In modern dentistry, white composite materials are commonly used, which at first glance can hardly be distinguished from the tooth. (Agencies)
The majority of these composites are based on photoactive materials that harden when they are exposed to light.
But as the light does not penetrate very deeply into the material, the patients often have to endure a cumbersome procedure in which the fillings are applied and hardened in several steps.
The Vienna University of Technology, in collaboration with the dental company Ivoclar Vivadent, has now developed a new generation of photoactive materials based on the element Germanium.
Similar to natural tooth enamel, modern dental composites consist of a mixture of different material components.
In addition to inorganic fillers they can also contain photoactive organic resins which react to light of a particular wavelength and readily solidify.
Professor Robert Liska and his team at the Vienna University of Technology (TU Vienna) said the new Germanium-based molecule makes up 0.04 percent of the composite material, but it plays a crucial role.
The molecule is split into two parts by blue light, creating radicals, which initiate a chain reaction: molecular compounds, which are already present in the filling, assemble into polymers, and the material hardens.
Using this new compound, the hardening depth could be increased from 2 mm to 4 mm, which considerably reduces the duration of the medical procedure, researchers said.

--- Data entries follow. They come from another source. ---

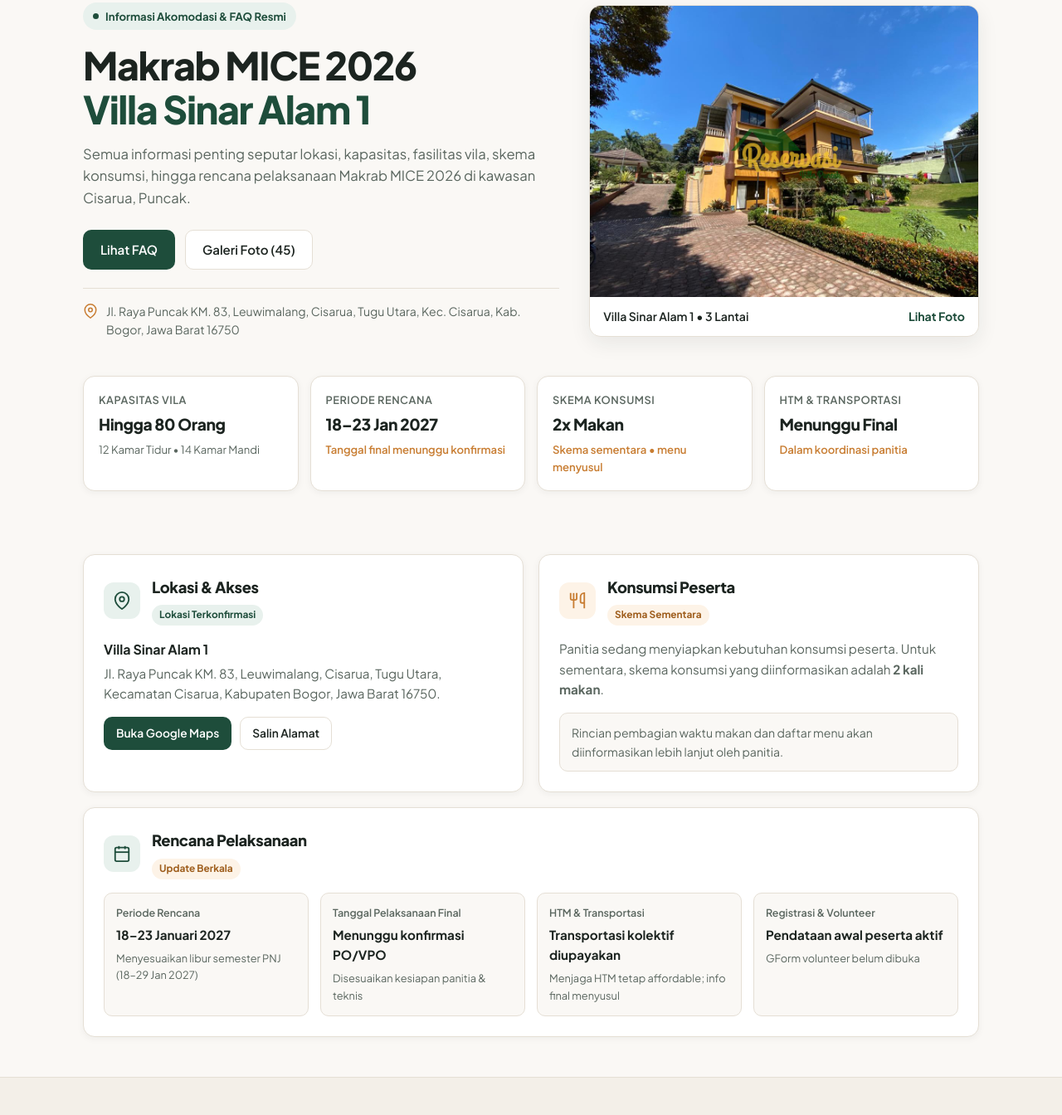
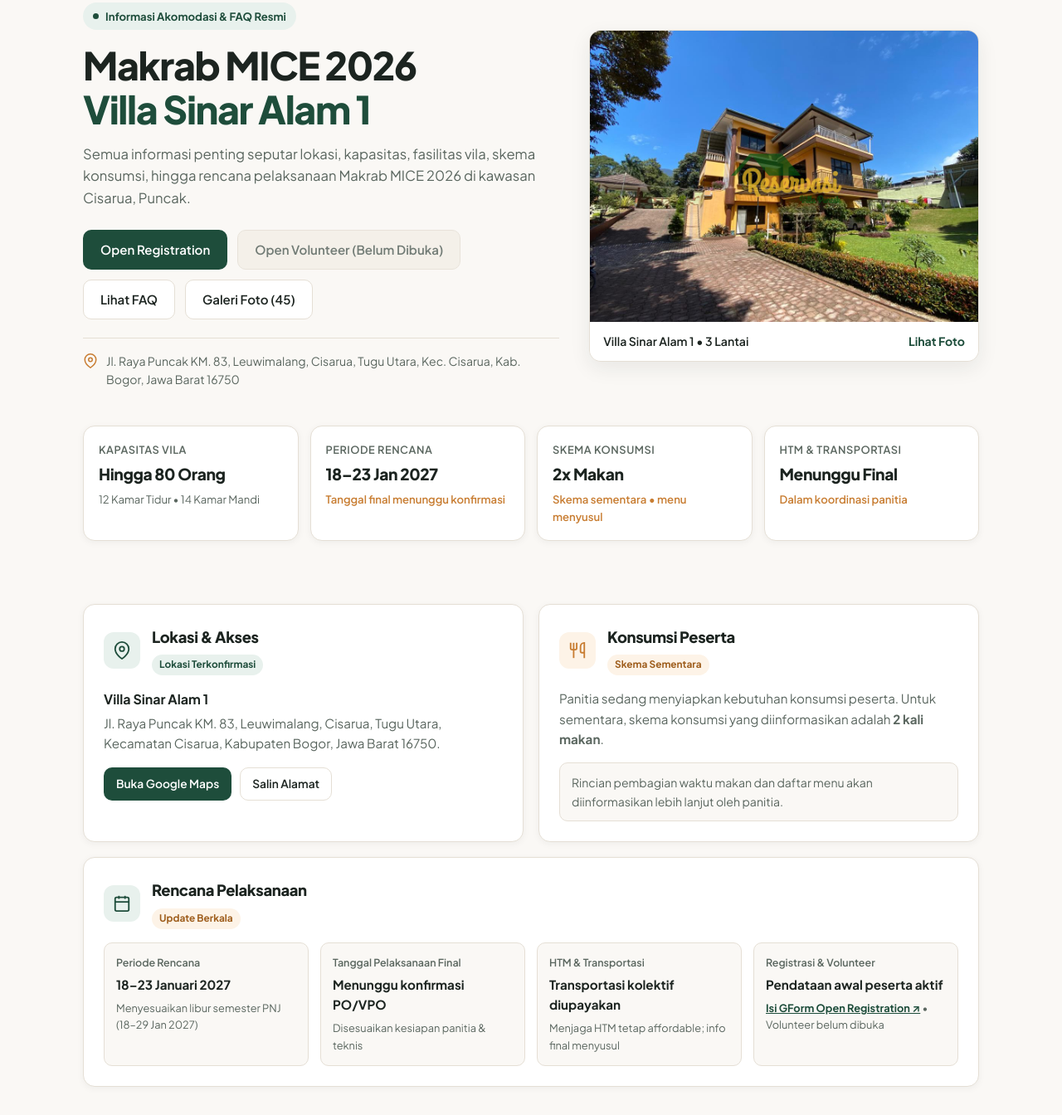
Before and after one commit to satrianaliqa/makrab, a plain HTML site: page index.html in a window 1280 px wide. Shown: the part 106-1450 px from the top of the page at 83% size. Drawn offline with Linux system fonts and the light colour scheme.

Commit message:
Add Open Registration link and Open Volunteer status button

```diff
--- a/app.js
+++ b/app.js
@@ -104,7 +104,7 @@ const FAQ_ITEMS = [
   {
     category: 'Registrasi & Oprec',
     q: 'Apakah Google Form pendaftaran peserta sudah bersifat final atau hanya digunakan untuk memperoleh estimasi jumlah peserta?',
-    a: 'Untuk sementara, Google Form pendaftaran peserta digunakan sebagai <strong>pendataan awal</strong> untuk memperoleh estimasi jumlah mahasiswa yang berminat mengikuti Makrab. Di dalam formulir juga tersedia pilihan bagi mahasiswa yang belum dapat atau tidak berencana mengikuti kegiatan beserta kolom alasannya sebagai bahan pertimbangan perencanaan panitia. Status final formulir tetap akan dikonfirmasi kembali kepada PO/VPO.',
+    a: 'Untuk sementara, Google Form pendaftaran peserta (<a href="https://bit.ly/MakrabMICE_Tahanan" target="_blank" rel="noopener noreferrer">bit.ly/MakrabMICE_Tahanan</a>) digunakan sebagai <strong>pendataan awal</strong> untuk memperoleh estimasi jumlah mahasiswa yang berminat mengikuti Makrab. Di dalam formulir juga tersedia pilihan bagi mahasiswa yang belum dapat atau tidak berencana mengikuti kegiatan beserta kolom alasannya sebagai bahan pertimbangan perencanaan panitia. Status final formulir tetap akan dikonfirmasi kembali kepada PO/VPO.',
   },
   {
     category: 'Registrasi & Oprec',
--- a/index.html
+++ b/index.html
@@ -45,7 +45,13 @@
             Semua informasi penting seputar lokasi, kapasitas, fasilitas vila, skema konsumsi, hingga rencana pelaksanaan Makrab MICE 2026 di kawasan Cisarua, Puncak.
           </p>
           <div class="hero-actions">
-            <a href="#faq" class="btn btn-primary">Lihat FAQ</a>
+            <a href="https://bit.ly/MakrabMICE_Tahanan" target="_blank" rel="noopener noreferrer" class="btn btn-primary">
+              Open Registration
+            </a>
+            <button type="button" class="btn btn-disabled" disabled aria-disabled="true" title="Pendaftaran volunteer belum dibuka">
+              Open Volunteer (Belum Dibuka)
+            </button>
+            <a href="#faq" class="btn btn-outline">Lihat FAQ</a>
             <a href="#galeri" class="btn btn-outline">Galeri Foto (45)</a>
           </div>
           <div class="hero-address">
@@ -190,7 +196,10 @@
             <div class="plan-item">
               <span class="plan-label">Registrasi &amp; Volunteer</span>
               <strong>Pendataan awal peserta aktif</strong>
-              <span class="plan-note">GForm volunteer belum dibuka</span>
+              <span class="plan-note">
+                <a href="https://bit.ly/MakrabMICE_Tahanan" target="_blank" rel="noopener noreferrer" class="plan-link">Isi GForm Open Registration ↗</a>
+                • Volunteer belum dibuka
+              </span>
             </div>
           </div>
         </article>
--- a/styles.css
+++ b/styles.css
@@ -145,6 +145,14 @@ button {
 .btn-outline:hover {
   border-color: var(--primary);
   color: var(--primary);
+}
+
+.btn-disabled {
+  background-color: var(--bg-alt);
+  color: var(--text-muted);
+  border-color: var(--border);
+  cursor: not-allowed;
+  opacity: 0.85;
 }
 
 /* Hero */
@@ -495,6 +503,12 @@ h2 {
   font-size: 0.8rem;
   color: var(--text-muted);
   margin-top: 2px;
+}
+
+.plan-link {
+  color: var(--primary);
+  font-weight: 700;
+  text-decoration: underline;
 }
 
 /* Facilities Grid */
```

In modern dentistry, white composite materials are commonly used, which at first glance can hardly be distinguished from the tooth.